    Don’t you just love when this happens (in my sarcastic voice). What’s even worse is that the manuscript (flaws and all) was growing on you, was it not? But you better believe when you do get it back it will be something totally new. LOL! Why do this to you! I’m speaking open and honest because I’ve been there…we want it to be SUPERB. It’s like my lil boy who erases every other letter in his name because it’s not perfect. We worry about the little things…it’s tough enough to finish a book. It’s like witnessing one sows another waters and God gives the increase. Thanks for this! Now I can finally attach my file and hit the send button.



  3. EnnisP on March 9, 2013 at 12:39 AM

    This was a very helpful post! It’s encouraging to know my obsessions aren’t unique to me.



  4. David Busher on March 8, 2013 at 10:46 AM

    Synopsis

    My name is David Busher form Dublin Ireland. I had no formal education till I graduated college at the age of forty in 2005. I have moderate to severe dyslexia. As a child I was bullied by my class mates because I couldn’t read. My clothes were tatty and I came from a broken home brought on by the loss of my mother when I was a child.

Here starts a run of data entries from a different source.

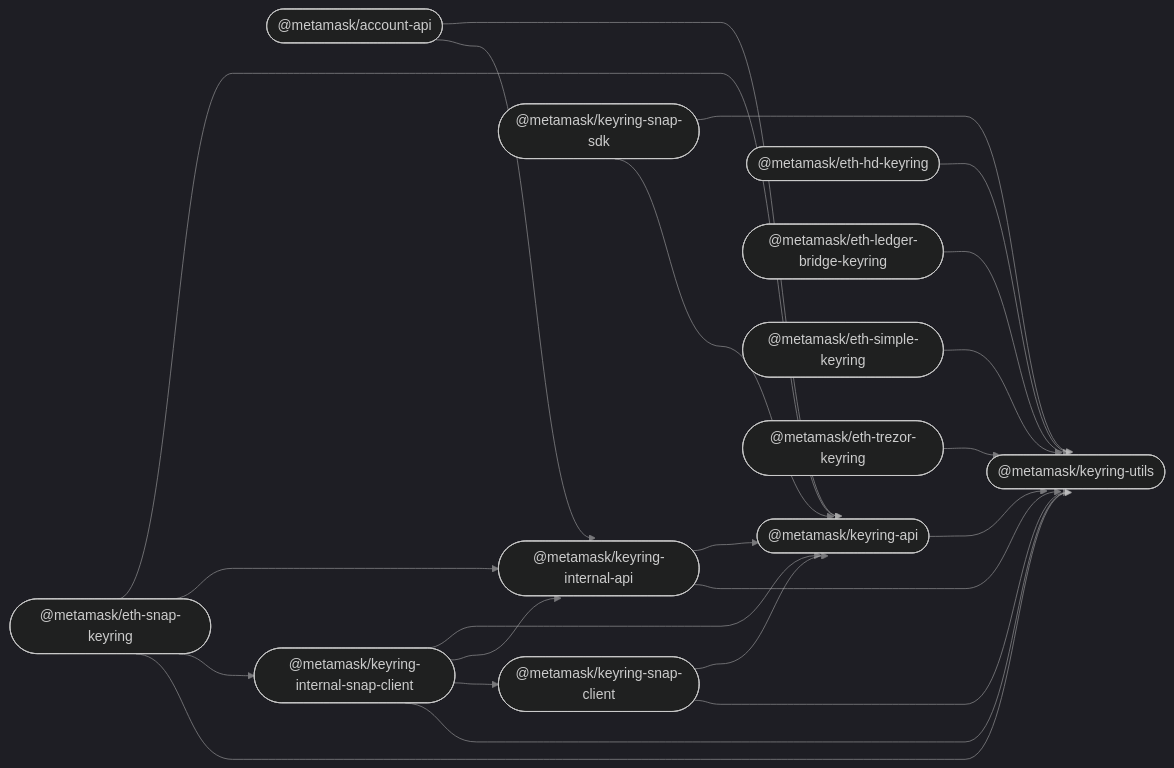
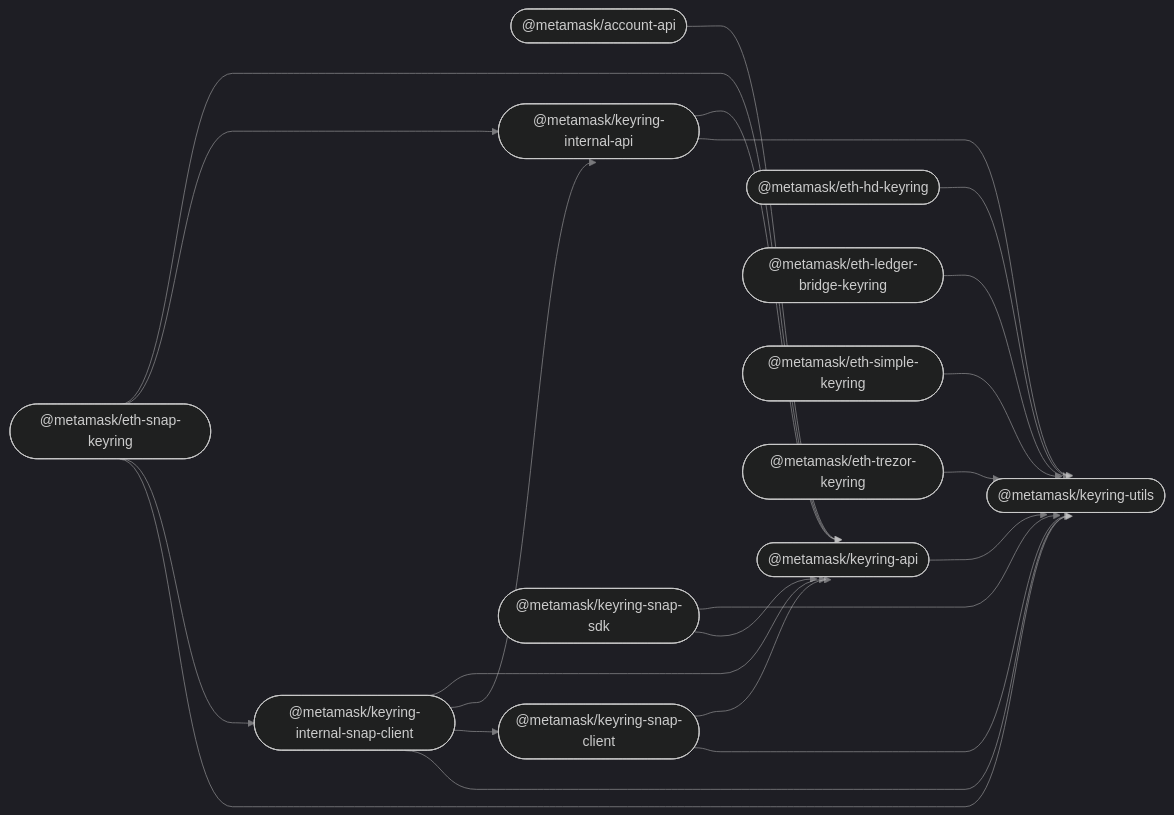
Before and after one commit to MetaMask/accounts: the diagram in README.md, drawn with Mermaid (dark theme). The commit also changed 1 other file, not shown here.

Commit message:
chore: add account-api/tests scope + update README

````diff
--- a/README.md
+++ b/README.md
@@ -34,38 +34,37 @@
 ```mermaid
 %%{ init: { 'flowchart': { 'curve': 'bumpX' } } }%%
 graph LR;
 linkStyle default opacity:0.5
   account_api(["@metamask/account-api"]);
   keyring_api(["@metamask/keyring-api"]);
   eth_hd_keyring(["@metamask/eth-hd-keyring"]);
   eth_ledger_bridge_keyring(["@metamask/eth-ledger-bridge-keyring"]);
   eth_simple_keyring(["@metamask/eth-simple-keyring"]);
   eth_trezor_keyring(["@metamask/eth-trezor-keyring"]);
   keyring_internal_api(["@metamask/keyring-internal-api"]);
   keyring_internal_snap_client(["@metamask/keyring-internal-snap-client"]);
   eth_snap_keyring(["@metamask/eth-snap-keyring"]);
   keyring_snap_client(["@metamask/keyring-snap-client"]);
   keyring_snap_sdk(["@metamask/keyring-snap-sdk"]);
   keyring_utils(["@metamask/keyring-utils"]);
   account_api --> keyring_api;
-  account_api --> keyring_internal_api;
   keyring_api --> keyring_utils;
   eth_hd_keyring --> keyring_utils;
   eth_ledger_bridge_keyring --> keyring_utils;
   eth_simple_keyring --> keyring_utils;
   eth_trezor_keyring --> keyring_utils;
   keyring_internal_api --> keyring_api;
   keyring_internal_api --> keyring_utils;
   keyring_internal_snap_client --> keyring_api;
   keyring_internal_snap_client --> keyring_internal_api;
   keyring_internal_snap_client --> keyring_snap_client;
   keyring_internal_snap_client --> keyring_utils;
   eth_snap_keyring --> keyring_api;
   eth_snap_keyring --> keyring_internal_api;
   eth_snap_keyring --> keyring_internal_snap_client;
   eth_snap_keyring --> keyring_utils;
   keyring_snap_client --> keyring_api;
   keyring_snap_client --> keyring_utils;
   keyring_snap_sdk --> keyring_utils;
   keyring_snap_sdk --> keyring_api;
 ```
````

I was continually told by my school teachers that I was below average intelligence that I was lazy, and dismissed by them as a lost cause. This is the true story of a little boy who just wanted to learn to read and write like everyone else.

    The story begins at the funeral of the raggy boy’s mother when he is a grown man. The now grown man reflects on his life growing up in Dublin in the nineteen seventies and coping with neglect, poverty and a little known learning difficulty called dyslexia. When the raggy boy was a child his
    mother suffered a brain haemorrhage and a stroke leaving her unable to raise her five children. The once proud suburban middle class family fell apart after the tragedy. This is the story of how the raggy boy overcame his setbacks in life and taught himself how to read and write and went on to graduate from college at the age of forty.

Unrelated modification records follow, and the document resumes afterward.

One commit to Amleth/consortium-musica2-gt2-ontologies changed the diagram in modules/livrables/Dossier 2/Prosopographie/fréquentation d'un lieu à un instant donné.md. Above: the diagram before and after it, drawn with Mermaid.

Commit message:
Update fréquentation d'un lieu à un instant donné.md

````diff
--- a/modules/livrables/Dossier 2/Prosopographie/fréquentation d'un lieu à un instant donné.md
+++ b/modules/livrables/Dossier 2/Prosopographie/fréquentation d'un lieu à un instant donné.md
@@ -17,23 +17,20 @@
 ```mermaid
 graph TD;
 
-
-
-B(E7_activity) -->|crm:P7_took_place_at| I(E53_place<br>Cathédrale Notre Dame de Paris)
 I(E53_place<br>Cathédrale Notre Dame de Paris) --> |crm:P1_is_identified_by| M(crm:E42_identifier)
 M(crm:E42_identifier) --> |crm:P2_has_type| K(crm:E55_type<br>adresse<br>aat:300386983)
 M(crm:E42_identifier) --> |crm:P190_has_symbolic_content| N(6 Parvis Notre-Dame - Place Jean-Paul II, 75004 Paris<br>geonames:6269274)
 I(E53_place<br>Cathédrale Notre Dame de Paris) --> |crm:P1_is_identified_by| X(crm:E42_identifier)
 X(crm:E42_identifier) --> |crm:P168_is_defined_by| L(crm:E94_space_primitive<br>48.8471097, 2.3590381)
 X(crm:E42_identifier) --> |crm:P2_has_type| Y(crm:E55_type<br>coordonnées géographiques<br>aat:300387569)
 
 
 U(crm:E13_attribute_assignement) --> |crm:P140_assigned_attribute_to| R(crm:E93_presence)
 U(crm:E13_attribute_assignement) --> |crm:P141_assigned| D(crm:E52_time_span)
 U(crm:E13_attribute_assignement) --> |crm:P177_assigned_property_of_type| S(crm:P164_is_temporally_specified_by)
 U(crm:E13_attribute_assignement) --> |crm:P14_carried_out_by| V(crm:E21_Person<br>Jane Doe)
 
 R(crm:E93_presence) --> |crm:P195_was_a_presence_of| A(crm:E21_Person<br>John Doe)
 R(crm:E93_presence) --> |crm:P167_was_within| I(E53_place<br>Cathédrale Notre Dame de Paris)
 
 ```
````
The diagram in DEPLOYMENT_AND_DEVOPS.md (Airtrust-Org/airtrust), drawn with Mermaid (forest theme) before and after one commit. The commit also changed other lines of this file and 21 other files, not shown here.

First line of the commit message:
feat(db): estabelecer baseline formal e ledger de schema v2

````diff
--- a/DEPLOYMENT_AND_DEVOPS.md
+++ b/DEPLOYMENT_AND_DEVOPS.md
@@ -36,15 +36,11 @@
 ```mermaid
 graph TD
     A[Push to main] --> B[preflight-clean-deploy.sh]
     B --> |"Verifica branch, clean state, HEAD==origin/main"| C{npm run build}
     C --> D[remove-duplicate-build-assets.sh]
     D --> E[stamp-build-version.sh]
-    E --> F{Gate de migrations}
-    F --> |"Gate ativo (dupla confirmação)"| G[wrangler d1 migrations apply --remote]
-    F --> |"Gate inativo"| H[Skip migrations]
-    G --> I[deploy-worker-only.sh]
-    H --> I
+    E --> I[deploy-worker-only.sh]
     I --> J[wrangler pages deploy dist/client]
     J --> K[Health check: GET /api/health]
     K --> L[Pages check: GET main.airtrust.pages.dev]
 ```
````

    By David Busher
    Doubletrouble192@hotmail.com



    • EvieMcLaughlin on March 9, 2013 at 3:45 AM

      I love your synopsis and wish you all the best with what I assume is a submission process upon which you are about to embark. Navigate the rough waters with equilibrium 🙂



      • david busher on March 13, 2013 at 9:21 AM

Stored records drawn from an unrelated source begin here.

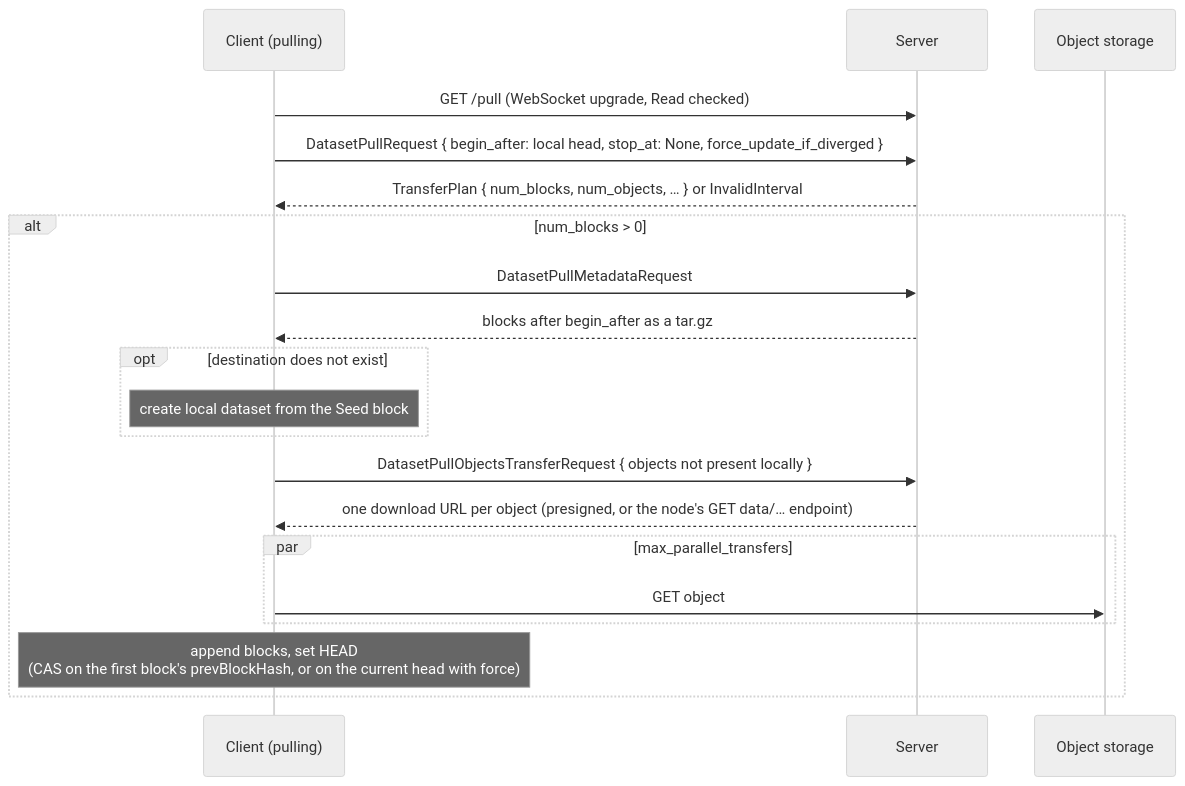
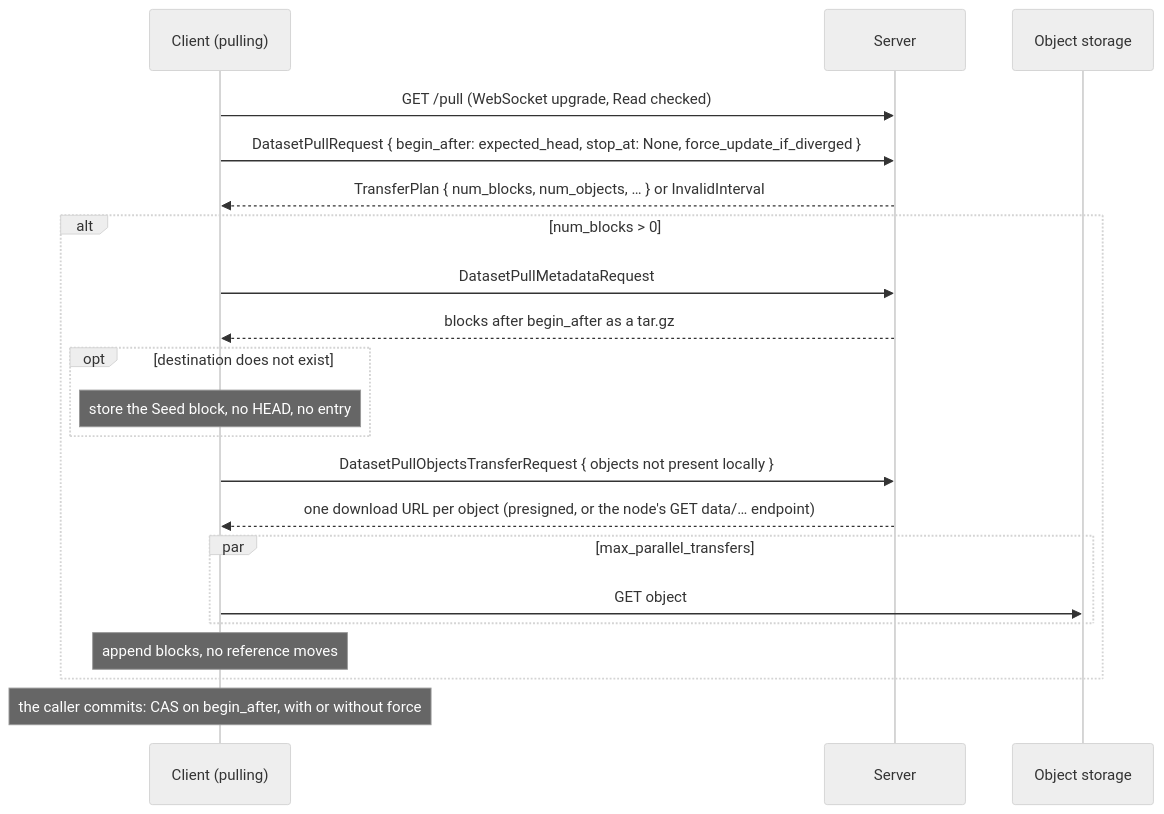
Before and after one commit to kamu-data/kamu-cli: the second of 3 diagrams in docs/internal/dataset-sync.md, drawn with Mermaid (neutral theme). The commit also changed other lines of this file and 48 other files, not shown here.

Commit message:
DS5.1/DS5.2: pull transfers without moving HEAD, commit in the caller's transaction

````diff
--- a/docs/internal/dataset-sync.md
+++ b/docs/internal/dataset-sync.md
@@ -254,22 +287,23 @@
 ```mermaid
 sequenceDiagram
     participant C as Client (pulling)
     participant S as Server
     participant O as Object storage
     C->>S: GET /pull (WebSocket upgrade, Read checked)
-    C->>S: DatasetPullRequest { begin_after: local head, stop_at: None, force_update_if_diverged }
+    C->>S: DatasetPullRequest { begin_after: expected_head, stop_at: None, force_update_if_diverged }
     S-->>C: TransferPlan { num_blocks, num_objects, … } or InvalidInterval
     alt num_blocks > 0
         C->>S: DatasetPullMetadataRequest
         S-->>C: blocks after begin_after as a tar.gz
         opt destination does not exist
-            Note over C: create local dataset from the Seed block
+            Note over C: store the Seed block, no HEAD, no entry
         end
         C->>S: DatasetPullObjectsTransferRequest { objects not present locally }
         S-->>C: one download URL per object (presigned, or the node's GET data/… endpoint)
         par max_parallel_transfers
             C->>O: GET object
         end
-        Note over C: append blocks, set HEAD<br/>(CAS on the first block's prevBlockHash, or on the current head with force)
+        Note over C: append blocks, no reference moves
     end
+    Note over C: the caller commits: CAS on begin_after, with or without force
 ```
````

        thank for your reply to my post. if you are not interested in contacting me about the book could i ask you to please take my post from your website. if you would like to read some of my book I’ll gladly send you the link
        thank you

        David Busher



        • Evie McLaughlin on March 15, 2013 at 5:02 PM

          Hi there
          I don’t have your post on my website?
          Best
          Evie



          • david on March 16, 2013 at 6:31 AM

            i do apologies, sorry i clicked the wrong reply



    • david on March 16, 2013 at 6:33 AM

      thank for your reply to my post. could i ask you please, if you are not interested in contacting me about the book could i ask you to please take my post from your website.
      my email is on it and would like to take it down

      thank you



  5. Cherry Odelberg on March 8, 2013 at 10:41 AM

    Hehehe. That sounds so familiar.



  6. Robin Jean Marie on March 8, 2013 at 10:02 AM

    Wow, I thought that I was the only one who stressed over such things…glad to know I’m not alone.
    Great site, great post, Rachelle. Thank you for taking your time to educate us writers.



  7. Susan Foy on March 8, 2013 at 8:09 AM

    So glad to hear this! I’ve always wondered if those little mistakes are enough to get my manuscript thrown out, and I’m glad editors are able to overlook a little imperfection. 🙂



  8. Rebecca T. Dickinson on March 7, 2013 at 8:18 PM

    I appreciate your post so much. I edit my book and stories so many times that I will question myself. I would love an editor, but at this time cannot afford one. I know I drive my husband crazy when I over do it, and I know there’s not time to worry about it when my 2-two-year-old running around. Thank you!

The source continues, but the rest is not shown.